Diffusing the demographic time bomb
Nicola Hill, former Health Editor at Sky News,
takes a look at caring for an older population, a clear challenge in Richmond.
How many of you reading this are juggling caring for elderly parents with raising young children? Perhaps you are struggling to find qualified and reliable support for older members of your family, or well-run care homes with daily activities designed to stimulate and entertain.
Despite an ageing population and the rising number of people diagnosed with Alzheimer’s disease and other forms of dementia, there is a major shortage of care on every level. No-where is the aging demographic more evident than in Richmond.
Those of us living in the Borough will have recently received our new council tax bills and may have noticed a precept to fund adult social care. Since we live in an ‘ageing borough’ and the council’s highest spend is on social care this explains the need for an increase in local tax.
Surrey Council threw the spotlight onto the problem when it threatened to hold a local referendum to see if it could raise council tax by a whopping 15% to fund adult social care. Seen as a bold political move, it eventually backed down after receiving re-assurances from the government that it would move quickly to tackle the crisis.

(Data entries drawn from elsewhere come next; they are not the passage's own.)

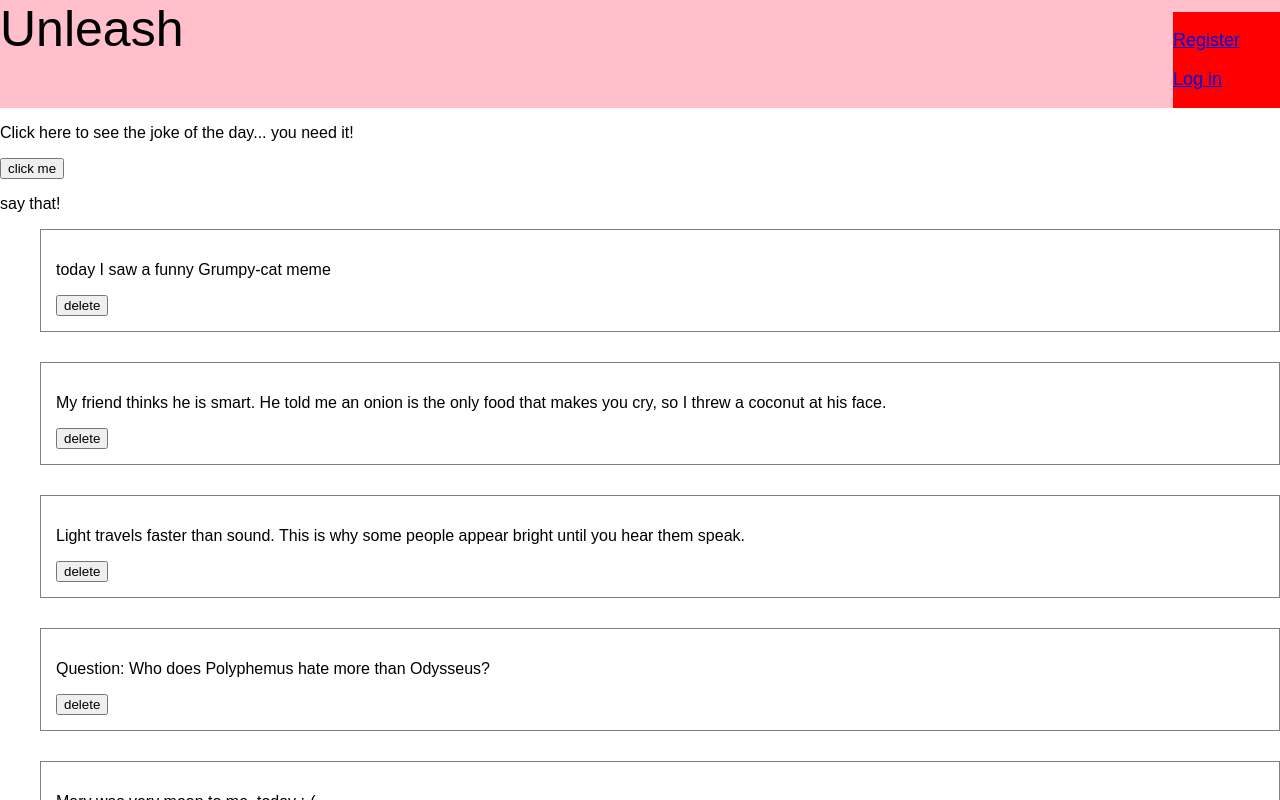
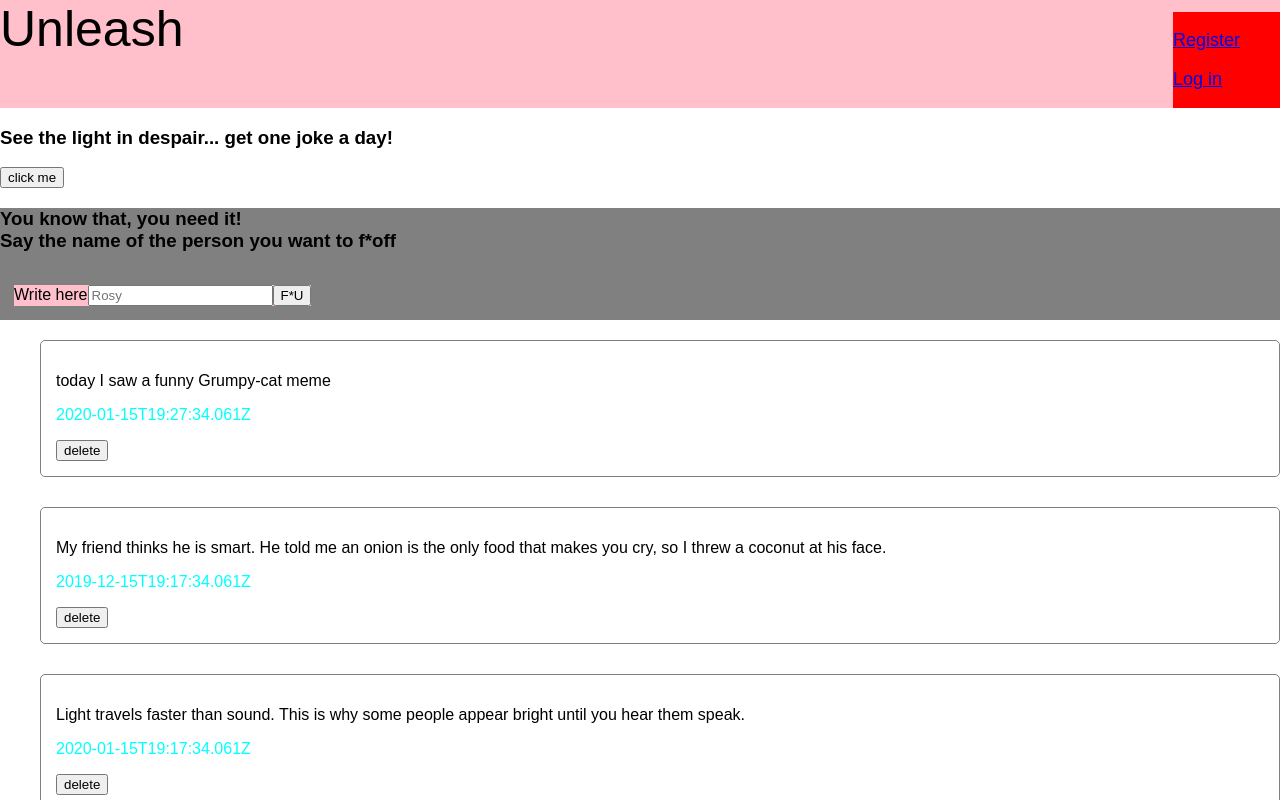
Before and after one commit to FedeColap/Unleash-react, a React (Create React App) app: page /landing in a window 1280 px wide. Shown: the top 800 px of the page. Built offline with nearby package versions, Linux system fonts and the light colour scheme.

Commit message:
added time

```diff
--- a/package.json
+++ b/package.json
@@ -1,11 +1,12 @@
 {
-  "name": "react-base-cap2",
+  "name": "Unleash",
   "version": "0.1.0",
   "private": true,
   "dependencies": {
     "@testing-library/jest-dom": "^4.2.4",
     "@testing-library/react": "^9.4.0",
     "@testing-library/user-event": "^7.2.1",
+    "date-fns": "^2.9.0",
     "react": "^16.12.0",
     "react-dom": "^16.12.0",
     "react-router-dom": "^5.1.2",
--- a/src/App.js
+++ b/src/App.js
@@ -45,6 +45,7 @@ class App extends Component {
 
   addNote = note => {
     note.id = `${Math.floor((Math.random() * 10000) + 1)}`;
+
     console.log(note)
     console.log('adding the note')
 
--- /dev/null
+++ b/src/components/Foaas/Foaas.css
@@ -0,0 +1,11 @@
+.foaas {
+    background-color: gray;
+}
+.inputArea {
+    background-color: pink;
+    display: flex;
+    flex-direction: row;
+    display: inline-block;
+    margin: 14px;
+    align-items: space-between;
+}
--- a/src/components/Foaas/Foaas.js
+++ b/src/components/Foaas/Foaas.js
@@ -1,10 +1,43 @@
 import React, { Component } from 'react'
+import './Foaas.css'
 
 class Foaas extends Component {
-    state = {  }
+    constructor(props) {
+        super(props)
+        this.state = {
+            person: "",
+            showResult: false
+        }
+    }
+    handleChange = (e) => {
+        console.log(e.target.value)
+        this.setState({
+            person : e.target.value,
+            showResult: false
+        })
+    }
+
+    fooaction = () => {
+        this.setState({
+            showResult: true
+        })
+        document.getElementById("f-name").value = "";
+    }
     render() {
+        let sentence = `Fuck you, ${this.state.person}!`
+        // console.log(sentence)
         return (
-            <div> say that!</div>
+            <div className='foaas'>
+                <h3>You know that, you need it! <br /> Say the name of the person you want to f*off</h3>
+                <div className="inputArea">
+                    <label for="f-name">Write here</label>
+                    <input type="text" name="f-name" id="f-name" placeholder="Rosy" onChange={this.handleChange}/>
+                    <button onClick={this.fooaction}>F*U</button>
+                </div>
+                <h2>
+                    {this.state.showResult && sentence}
+                </h2>
+            </div>
           );
     }
 }
--- a/src/components/JokeField/JokeField.js
+++ b/src/components/JokeField/JokeField.js
@@ -25,13 +25,13 @@ class JokeField extends Component {
     render() {
         return (
             <div>
-                <p>Click here to see the joke of the day... you need it!</p>
+                <h3>See the light in despair... get one joke a day!</h3>
                 <button
                     onClick={this.getjoke}>
                     click me
                 </button>
                 <div>
-                    <p>{this.state.joke}</p>
+                    <h2>{this.state.joke}</h2>
                 </div>
             </div>
          );
--- a/src/components/NoteItem/NoteItem.css
+++ b/src/components/NoteItem/NoteItem.css
@@ -1,6 +1,14 @@
 .personalNotes {
     border: 1px solid gray;
+    border-radius: 5px;
     margin-bottom: 30px;
     list-style-type: none;
     padding: 15px;
+    /* display: flex;
+    flex-direction: row;
+    display: inline-block; */
 }
+.date {
+    color:aqua;
+    /* align-self: flex-end; */
+}
--- a/src/components/NoteItem/NoteItem.js
+++ b/src/components/NoteItem/NoteItem.js
@@ -1,4 +1,5 @@
 import React, { Component } from 'react'
+import { format } from 'date-fns'
 import PersonalContext from '../../PersonalContext'
 import './NoteItem.css'
 
@@ -7,11 +8,15 @@ class NoteItem extends Component {
     state = {  }
     render() {
         const noteId = this.props.id
-        console.log(noteId)
+        // console.log(noteId)
+        const created = this.props.created
+        console.log(created)
         return (
 
             <li className="personalNotes">
                 <p>{this.props.content}</p>
+                {/* <p>{format(created, 'YYYY-MM')}</p> */}
+                <p className="date">{created}</p>
                 <button type='button' onClick={() => {this.context.deleteNote(noteId)}}>delete</button>
             </li>
 
--- a/src/components/Notelist/Notelist.js
+++ b/src/components/Notelist/Notelist.js
@@ -16,6 +16,7 @@ class Notelist extends Component {
                   key={index}
                   id={note.id}
                   content={note.content}
+                  created={note.created}
                 />)
             }
         </ul>
--- a/src/dummy-notes.js
+++ b/src/dummy-notes.js
@@ -1,31 +1,38 @@
 const NOTES = [
         {
             "id": "cbc787a0-ffaf-11e8-8eb2-f2801f1b9fd1",
-        "content": "today I saw a funny Grumpy-cat meme"
+        "content": "today I saw a funny Grumpy-cat meme",
+        "created": "2020-01-15T19:27:34.061Z"
         },
         {
             "id": "d26e0034-ffaf-11e8-8eb2-f2801f1b9fd1",
-        "content": "My friend thinks he is smart. He told me an onion is the only food that makes you cry, so I threw a coconut at his face."
+        "content": "My friend thinks he is smart. He told me an onion is the only food that makes you cry, so I threw a coconut at his face.",
+        "created": "2019-12-15T19:17:34.061Z"
         },
         {
             "id": "d26e01a6-ffaf-11e8-8eb2-f2801f1b9fd1",
-        "content": "Light travels faster than sound. This is why some people appear bright until you hear them speak."
+        "content": "Light travels faster than sound. This is why some people appear bright until you hear them speak.",
+        "created": "2020-01-15T19:17:34.061Z"
         },
         {
             "id": "d26e0570-ffaf-11e8-8eb2-f2801f1b9fd1",
-        "content": "Question: Who does Polyphemus hate more than Odysseus?"
+        "content": "Question: Who does Polyphemus hate more than Odysseus?",
+        "created": "2019-01-15T19:17:34.061Z"
         },
         {
             "id": "d26e0714-ffaf-11e8-8eb2-f2801f1b9fd1",
-        "content": "Mary was very mean to me, today :-("
+        "content": "Mary was very mean to me, today :-(",
+        "created": "2019-02-15T19:17:34.061Z"
         },
         {
             "id": "d26e0854-ffaf-11e8-8eb2-f2801f1b9fd1",
-        "content": "Life is a wheel, Mary has arrived late today, ha ha!"
+        "content": "Life is a wheel, Mary has arrived late today, ha ha!",
+        "created": "2019-05-15T19:17:34.061Z"
         },
         {
             "id": "d26e0980-ffaf-11e8-8eb2-f2801f1b9fd1",
-        "content": "God made rivers, God made lakes, God made you, Hell, everyone makes mistakes."
+        "content": "God made rivers, God made lakes, God made you, Hell, everyone makes mistakes.",
+        "created": "2019-01-21T19:17:34.061Z"
         },
     ]
     export default NOTES;
--- a/src/routes/AddPage/AddPage.js
+++ b/src/routes/AddPage/AddPage.js
@@ -7,7 +7,8 @@ class AddPage extends Component {
     static contextType = PersonalContext;
     state = {
         id: "",
-        content: ""
+        content: "",
+        created: null
     }
 
     handleChange = (e) => {
@@ -15,19 +16,26 @@ class AddPage extends Component {
         this.setState({
             content : e.target.value
         })
+        const d = new Date();
+        console.log(d);
+        const date = d.toISOString();
+        console.log(date);
+        this.setState({
+            created: date
+        })
     }
     handleSubmit = (e) => {
         e.preventDefault();
-        // console.log(this.state)
 
-        // AGGIUNGI UN RANDOM UUID ------------------------- E POI SET STATE
-        // const idNumber = Math.floor((Math.random() * 1000) + 1);
-        // console.log(idNumber)
+        // const d = new Date();
+        // console.log(d);
+        // const date = d.toISOString();
+        // console.log(date);
         // this.setState({
-        //     id: `${idNumber}`
+        //     created: date
         // })
-        // console.log(this.state.id)
         const note = this.state
+        console.log(note)
         this.props.history.push('/landing')
         this.context.addNote(note)
     }
```
Also changed, not shown: 1 other file (tests, documents, lock files or other folders).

We are living longer and the burden of care is an unavoidable challenge that will only grow over the following decades.
Richmond may already have an older than average population but this is a nationwide trend and needs a nationwide solution; according to the chair of the Local Government Association, social care will be underfunded to the tune of £2.6bn by 2020. Many private care homes have closed down: According to the Care Quality Commission, the number of care homes in England has fallen from 18,068 in September 2010 to 16,614 in July last year. And the number of companies providing care at home has also fallen.
We need to prioritise the matter, making it a top concern. A friend of mine, a former Queen’s Nurse, set up such a company 25 years ago. But the introduction of the national living wage, and local authorities’ inability to pay higher fees meant her business was no longer viable and so 120 people lost their jobs and the elderly they cared for had to seek support elsewhere. Certainly, there was a lack of intuitive thinking in this case.
The devastating effect on the care provided for older people has a major impact on our hugely over-stretched NHS.
The Government hates the term bed blocking, but that is exactly what is happening; many elderly people who no longer need to be in hospital cannot be allowed home as there is no package of social care support available for them. It means longer waits in A&E for all of us and few hospital beds available at the end of the line.
There are more news stories about frail and vulnerable pensioners spending days alone, with a hurried visit from a carer who has only a few minutes to ensure someone is fed, bathed and has taken their medicine.
If we are lucky we will all grow old so we should ensure proper care provision is put in place now. We need to protect our older people. I am a trustee of the charity Action on Elder Abuse, and we hear horrific stories of half a million older people being abused in the UK every year, physically, mentally and financially.
We are campaigning for a change in the law, to make elder abuse a separate crime. By realising that elderly people are a vulnerable group who need protecting, maybe we will open our eyes to the need for the proper investment in adult social care. After all, an advanced and equitable society is measured by the way in which it treats older people.
Nicola Hill @ncmediatv www.ncmedia.org.uk www.aea.org.uk